The briefing began with Prof. Ota providing her analysis of the current state of the Japanese economy, saying that the worst of the slump due to the consumption tax increase was over. She mentioned that the Japanese economy in 2015 would almost definitely recover from deflation due to Abenomics, leading to a significantly different economic environment, but that it was necessary to implement a growth strategy, the third arrow of Abenomics, while the first two arrows are still having an effect. Prof. Ota described the weaknesses of Japan’s economy as lagging in globalization, low productivity (particularly in non-manufacturing sectors), and an inflexible labor market. She then brought up four specific issues for the growth strategy, namely 1) Accelerating TPP and FTA negotiations, 2) Increasing productivity and stimulating innovation, 3) Increasing advantages of the business base through steps such as reducing the corporate tax rate and reforming the electricity market, and 4) Reforming the labor market to allow people to transfer to growth areas. She explained that the growth strategies announced by the government last year and the year before have included gradual progress in initiatives for these issues.
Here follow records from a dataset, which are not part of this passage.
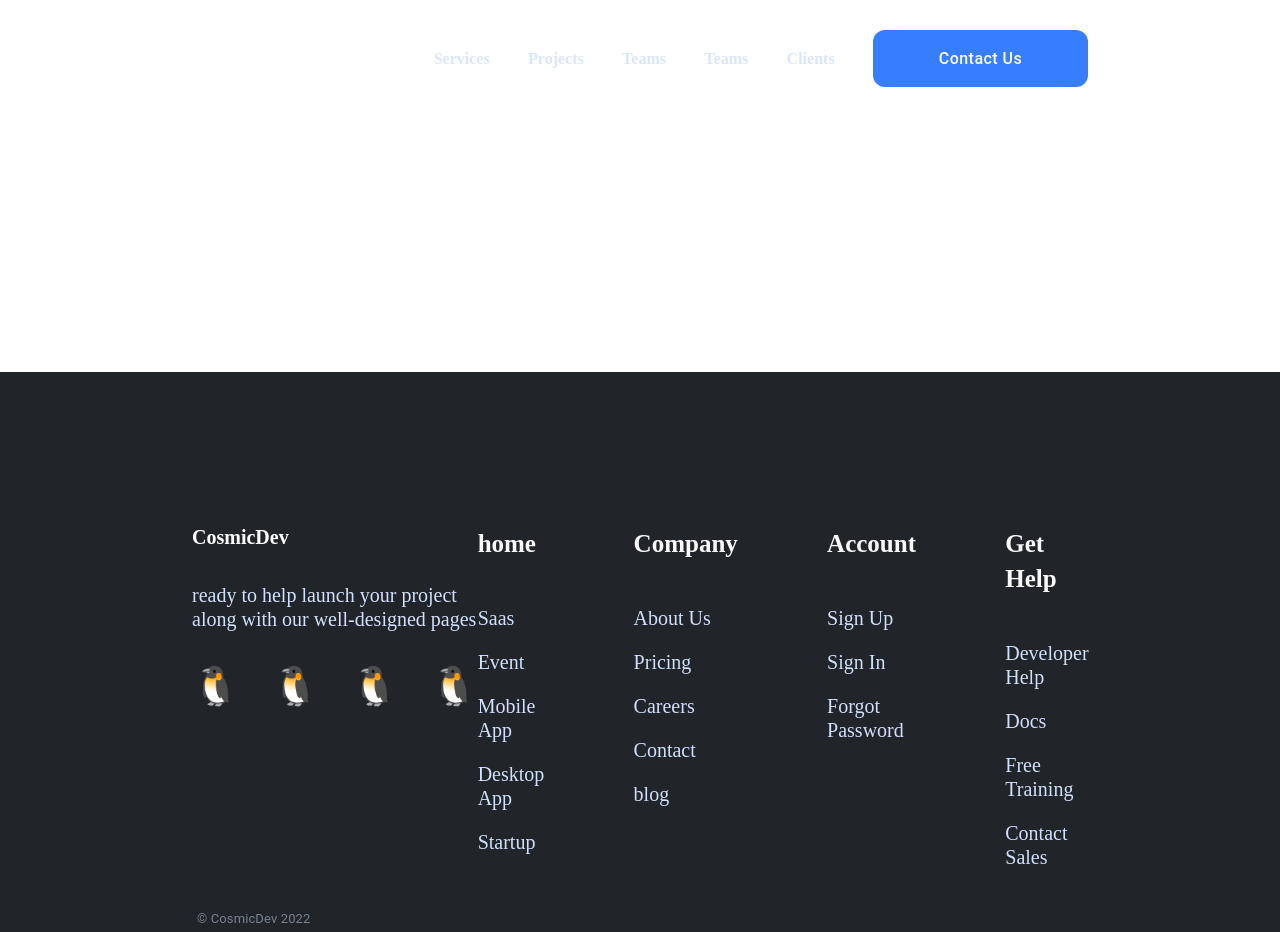
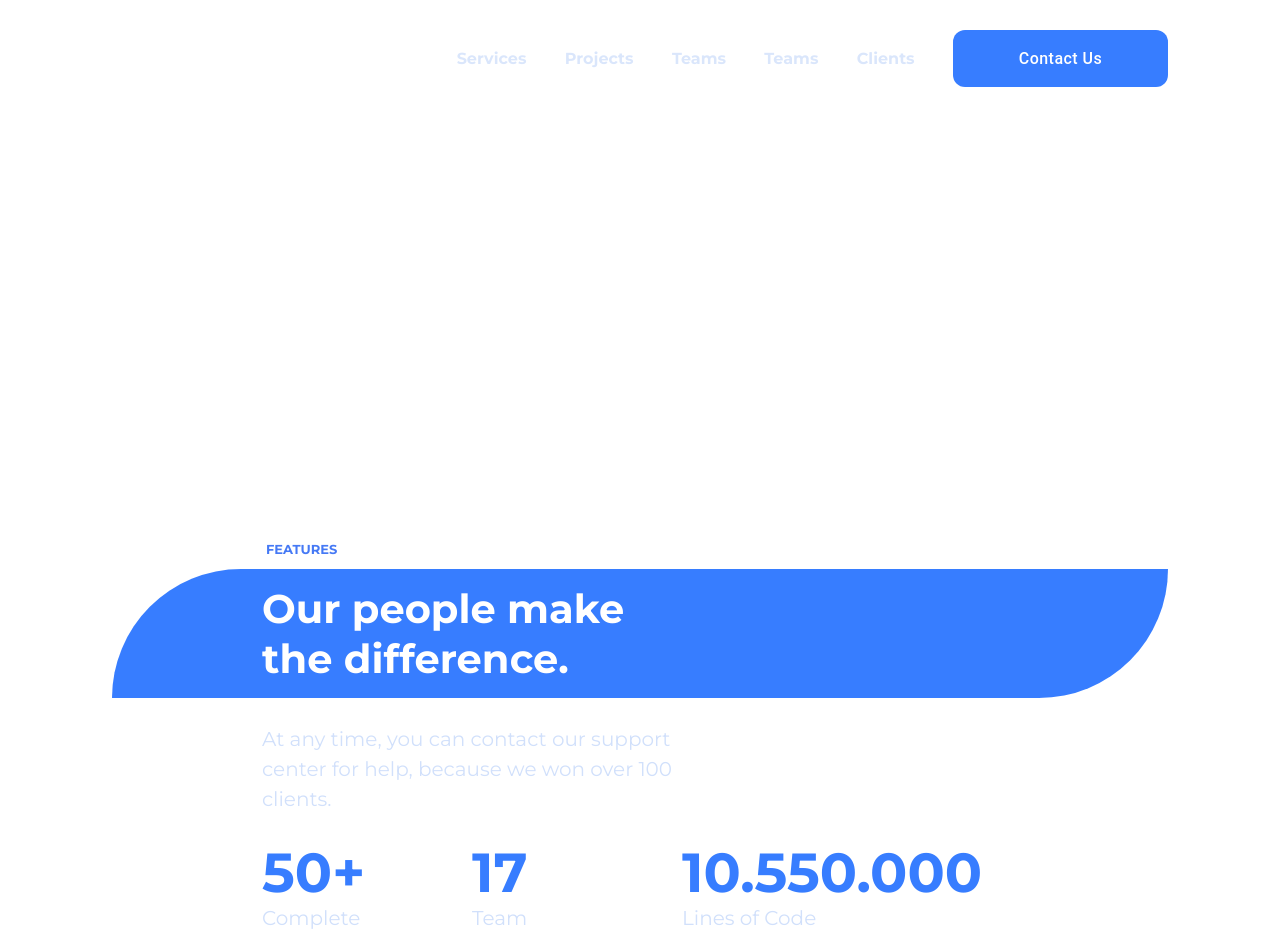
Before and after one commit to dunkman32/cosmic-dev, a Next.js app: page / in a window 1280 px wide. Shown: the top 932 px of the page. Built offline with nearby package versions, Linux system fonts and the light colour scheme.

Commit message:
added difference

```diff
--- /dev/null
+++ b/src/components/home/difference/index.tsx
@@ -0,0 +1,55 @@
+import React from 'react';
+import {
+  Root,
+  Title,
+  Content,
+  TitleWrapper,
+  Caption,
+  Desc,
+  Wrapper,
+  WrappedTitle,
+  WrappedDesc,
+  ProjectsWrapper,
+} from './styled';
+
+const data = [
+  {
+    num: '50+',
+    text: 'Complete Projects',
+  },
+  {
+    num: '17',
+    text: 'Team Members',
+  },
+  {
+    num: '10.550.000',
+    text: 'Lines of Code Written',
+  },
+];
+
+const Difference = () => {
+  return (
+    <Root>
+      <Content>
+        <Caption>FEATURES</Caption>
+        <TitleWrapper>
+          <Title>Our people make the difference.</Title>
+        </TitleWrapper>
+        <Desc>
+          At any time, you can contact our support center for help, because we
+          won over 100 clients.
+        </Desc>
+        <ProjectsWrapper>
+          {data.map(({ num, text }) => (
+            <Wrapper key={num}>
+              <WrappedTitle>{num}</WrappedTitle>
+              <WrappedDesc>{text}</WrappedDesc>
+            </Wrapper>
+          ))}
+        </ProjectsWrapper>
+      </Content>
+    </Root>
+  );
+};
+
+export default Difference;
--- /dev/null
+++ b/src/components/home/difference/styled.ts
@@ -0,0 +1,78 @@
+import { PaddingContainer, StyledPaddingWrapper } from '@src/components/shared';
+import styled from 'styled-components';
+
+export const Root = styled(StyledPaddingWrapper)`
+  position: relative;
+`;
+
+export const Content = styled(PaddingContainer)`
+  display: flex;
+  flex-direction: column;
+  justify-content: space-between;
+  margin-top: 157px;
+`;
+
+export const TitleWrapper = styled.div`
+  display: flex;
+  flex-direction: column;
+  gap: 35px;
+  width: 100%;
+  background-color: #377dff;
+  padding: 0 100px;
+  border-top-left-radius: 300px;
+  border-bottom-right-radius: 300px;
+`;
+
+export const Caption = styled.span`
+  color: #4579f5;
+  margin: 12px 0;
+  margin-left: 154px;
+  font-size: 13px;
+  font-weight: 600;
+`;
+
+export const Title = styled.span`
+  font-size: 40px;
+  font-weight: bold;
+  line-height: 1.23;
+  text-align: left;
+  color: #fff;
+  width: 400px;
+  margin: 15px 50px;
+`;
+
+export const Desc = styled.span`
+  font-size: 20px;
+  margin-top: 26px;
+  margin-left: 150px;
+  font-weight: 500;
+  line-height: 1.5;
+  width: 470px;
+  color: #d1e0fb;
+`;
+
+export const ProjectsWrapper = styled.div`
+  display: flex;
+  flex-direction: row;
+  margin-top: 25px;
+  margin-left: 150px;
+`;
+
+export const Wrapper = styled.div`
+  display: flex;
+  flex-direction: column;
+  margin-right: 60px;
+`;
+
+export const WrappedTitle = styled.span`
+  color: #377dff;
+  font-size: 55px;
+  font-weight: bold;
+`;
+
+export const WrappedDesc = styled.span`
+  font-size: 20px;
+  font-weight: 500;
+  color: #d1e0fb;
+  width: 150px;
+`;
--- a/src/components/shared/globalStyled.ts
+++ b/src/components/shared/globalStyled.ts
@@ -6,7 +6,7 @@ export const GlobalStyle = createGlobalStyle`
   }
   * {
     color: #ffff;
-    font-family: Montserrat;
+    font-family: 'Montserrat', sans-serif;
     font-weight: normal;
     font-stretch: normal;
     font-style: normal;
--- a/src/components/shared/index.tsx
+++ b/src/components/shared/index.tsx
@@ -31,8 +31,8 @@ export const PaddingContainer = styled(Box)`
   }
 
   ${(props) => props.theme.breakpoints.up('lg')} {
-    width: 70%;
-    max-width: 1520px;
+    width: 82.5%;
+    max-width: 1620px;
   }
 `;
 
--- a/src/pages/index.tsx
+++ b/src/pages/index.tsx
@@ -1,9 +1,13 @@
 import Layout from '@src/components/layout';
 import MainsHeader from '@src/components/home/header';
+import Difference from '@src/components/home/difference';
 
 const Home = () => {
   return (
-    <MainsHeader />
+    <>
+      <MainsHeader />
+      <Difference />
+    </>
   );
 };
 
--- a/styles/globals.css
+++ b/styles/globals.css
@@ -1,9 +1,10 @@
+@import url('https://fonts.googleapis.com/css2?family=Fira+Sans&family=Montserrat:wght@400;700&display=swap');
 html,
 body {
   padding: 0;
   margin: 0;
-  font-family: -apple-system, BlinkMacSystemFont, Segoe UI, Roboto, Oxygen,
-    Ubuntu, Cantarell, Fira Sans, Droid Sans, Helvetica Neue, sans-serif;
+  font-family: -apple-system, BlinkMacSystemFont, Segoe UI, Roboto, Oxygen, Ubuntu, Cantarell,
+    Fira Sans, Droid Sans, Helvetica Neue, sans-serif;
 }
 
 a {
```
Also changed, not shown: public/images/blob.svg (added).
Prof. Ota described five important policy issues for 2015: 1) Implementation and acceleration of a growth strategy, 2) Consistent increase of wages, 3) Acceleration of negotiations for Mega-FTAs such as the TPP, Japan-EU FTA, and Japan-China-South Korea FTA, 4) Development of a program for fiscal consolidation, and 5) Clarification of supply-demand vision for energy. For issue 1), she emphasized the importance of reform for strongly entrenched regulations in fields such as medicine, nursing care and agriculture, and also mentioned the government reform of agricultural cooperatives currently underway, as being topics that should be watched carefully going forward. The professor also gave three key issues for the growth strategy in the future: employment reform, local revitalization and productivity improvement. She explained the correlation between these issues as “If service industry productivity doesn’t increase, local economics won’t be stimulated. Increasing service industry productivity would make it easier to move people to growth companies and industries, and bring about a variety of employment styles.” She also mentioned the importance to fiscal consolidation of the Fiscal Soundness Plan that the government plans to propose this summer, and the necessity of reforms to the social security system.
Prof. Ota ended by saying “What are needed now are reform policies to strengthen the supply side. Reducing corporate taxes, regulation reforms and employment reforms aren’t economic stimulus policies, and take time for results to be apparent, but they are critical when thinking about 5 or 10 years in the future.” She also mentioned two key issues: “The question is whether the Abe government will take action on these policies as a long-term government, and whether the mass media and voters can maintain a sense of urgency to support reforms.” In the Q & A session, topics included the purpose of increasing industry productivity when demand is projected to shrink due to population decline.